[DATASET ENTRIES — start]

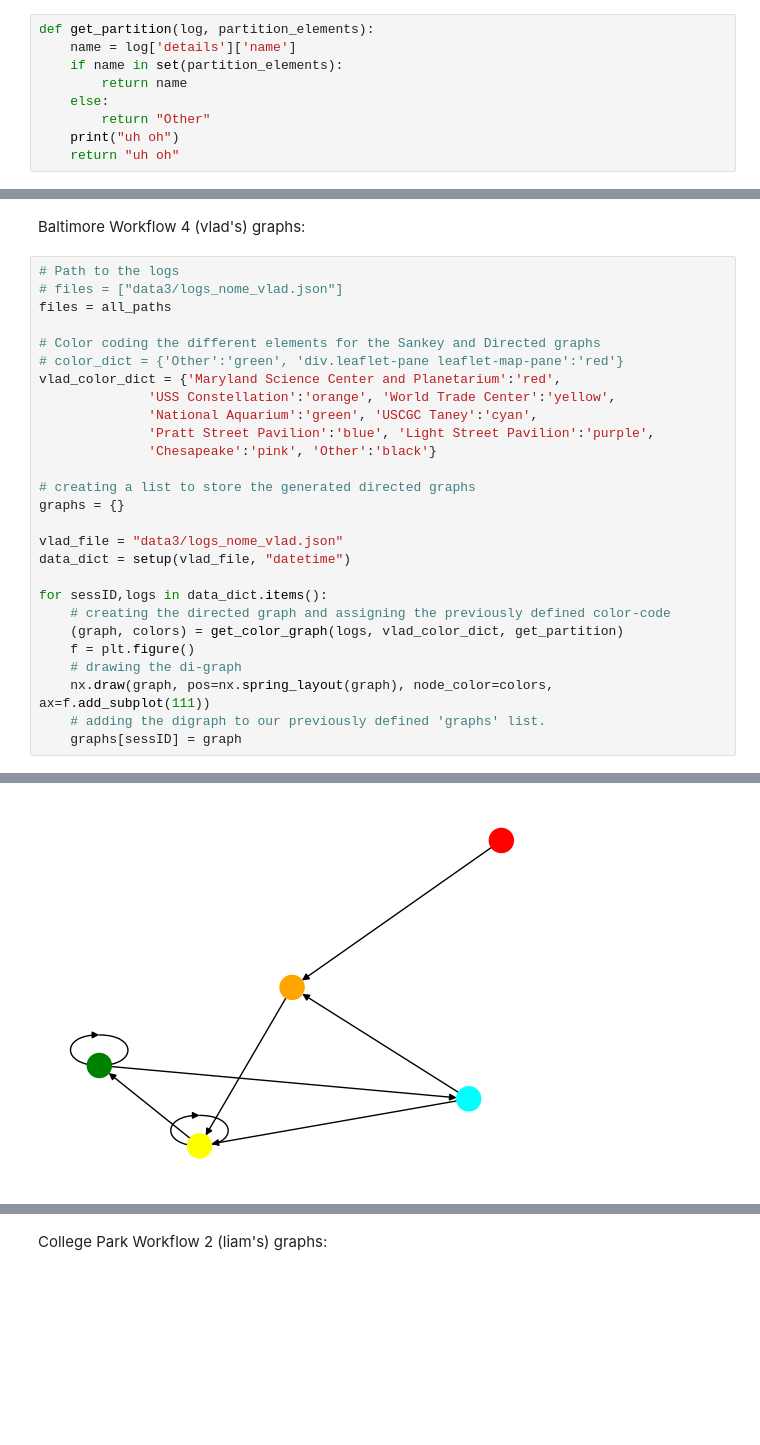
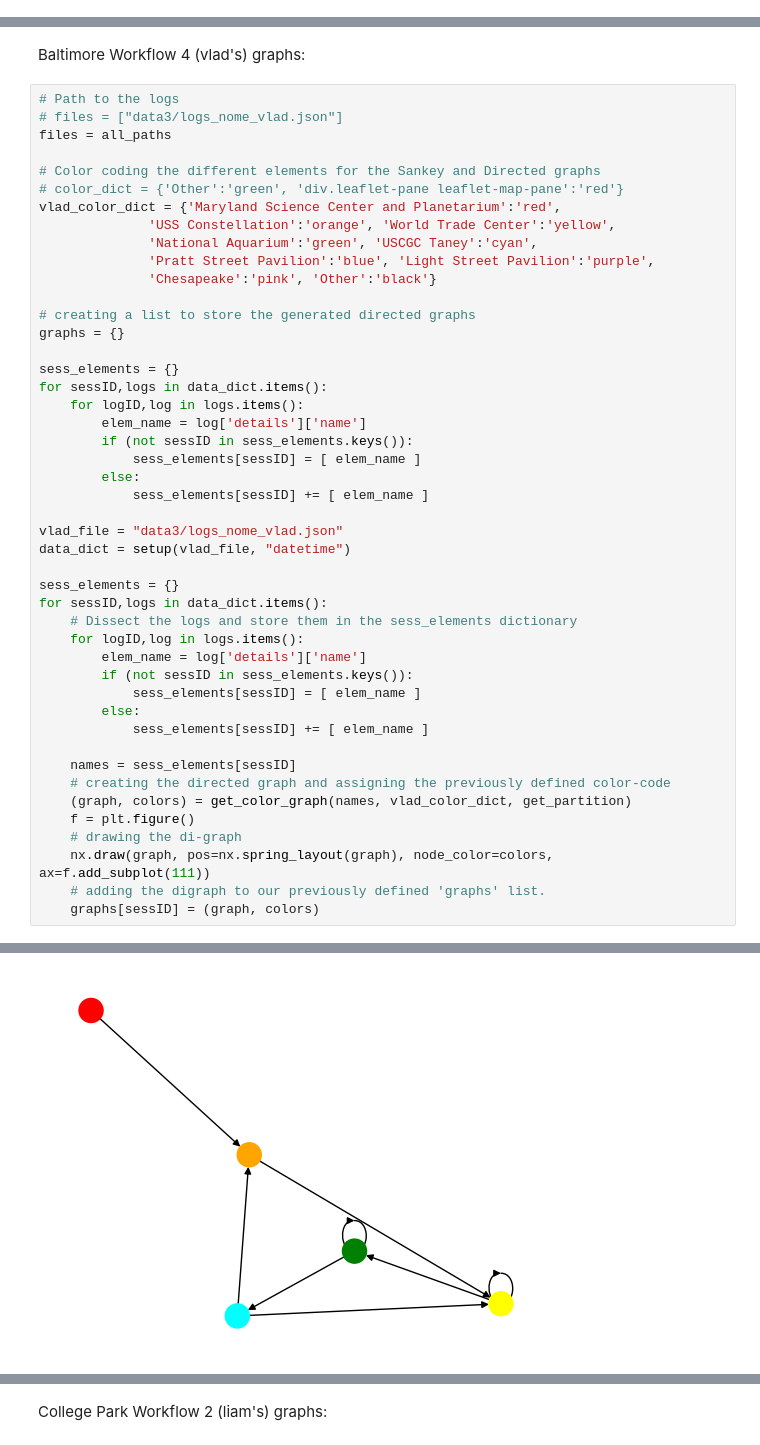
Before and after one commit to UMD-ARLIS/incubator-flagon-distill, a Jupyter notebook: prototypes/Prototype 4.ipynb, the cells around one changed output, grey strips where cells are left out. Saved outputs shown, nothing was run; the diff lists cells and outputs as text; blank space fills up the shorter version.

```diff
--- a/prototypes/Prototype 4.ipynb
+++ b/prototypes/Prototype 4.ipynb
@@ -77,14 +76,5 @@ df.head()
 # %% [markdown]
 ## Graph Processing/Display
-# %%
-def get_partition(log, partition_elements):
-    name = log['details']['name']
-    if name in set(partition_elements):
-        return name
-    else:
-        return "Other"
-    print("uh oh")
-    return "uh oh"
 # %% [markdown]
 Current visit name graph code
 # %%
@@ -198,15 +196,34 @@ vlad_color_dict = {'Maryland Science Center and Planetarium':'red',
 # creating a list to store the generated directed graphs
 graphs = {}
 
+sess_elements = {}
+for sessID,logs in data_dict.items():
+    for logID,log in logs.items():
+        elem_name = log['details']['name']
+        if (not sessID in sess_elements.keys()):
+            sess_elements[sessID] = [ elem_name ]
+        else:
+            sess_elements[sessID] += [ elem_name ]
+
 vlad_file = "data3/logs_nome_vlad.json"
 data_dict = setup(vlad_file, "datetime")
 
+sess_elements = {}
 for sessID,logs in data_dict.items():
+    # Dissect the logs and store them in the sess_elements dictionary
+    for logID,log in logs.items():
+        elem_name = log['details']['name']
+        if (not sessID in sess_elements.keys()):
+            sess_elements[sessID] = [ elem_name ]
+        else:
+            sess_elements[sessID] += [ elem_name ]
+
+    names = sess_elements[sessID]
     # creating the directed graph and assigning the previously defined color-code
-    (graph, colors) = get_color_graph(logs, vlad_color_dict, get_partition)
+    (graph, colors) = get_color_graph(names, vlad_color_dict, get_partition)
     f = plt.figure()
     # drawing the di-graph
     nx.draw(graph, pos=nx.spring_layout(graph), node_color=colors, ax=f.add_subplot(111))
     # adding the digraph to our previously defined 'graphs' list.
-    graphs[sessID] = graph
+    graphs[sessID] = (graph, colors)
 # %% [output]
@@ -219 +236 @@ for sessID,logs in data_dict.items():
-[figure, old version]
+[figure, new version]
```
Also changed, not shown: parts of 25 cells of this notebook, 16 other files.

[DATASET ENTRIES — finish]

**TASK**
When a line in the listing above holds the word "colors", copy it.

**REPLY**
-    (graph, colors) = get_color_graph(logs, vlad_color_dict, get_partition)
+    (graph, colors) = get_color_graph(names, vlad_color_dict, get_partition)
     nx.draw(graph, pos=nx.spring_layout(graph), node_color=colors, ax=f.add_subplot(111))
+    graphs[sessID] = (graph, colors)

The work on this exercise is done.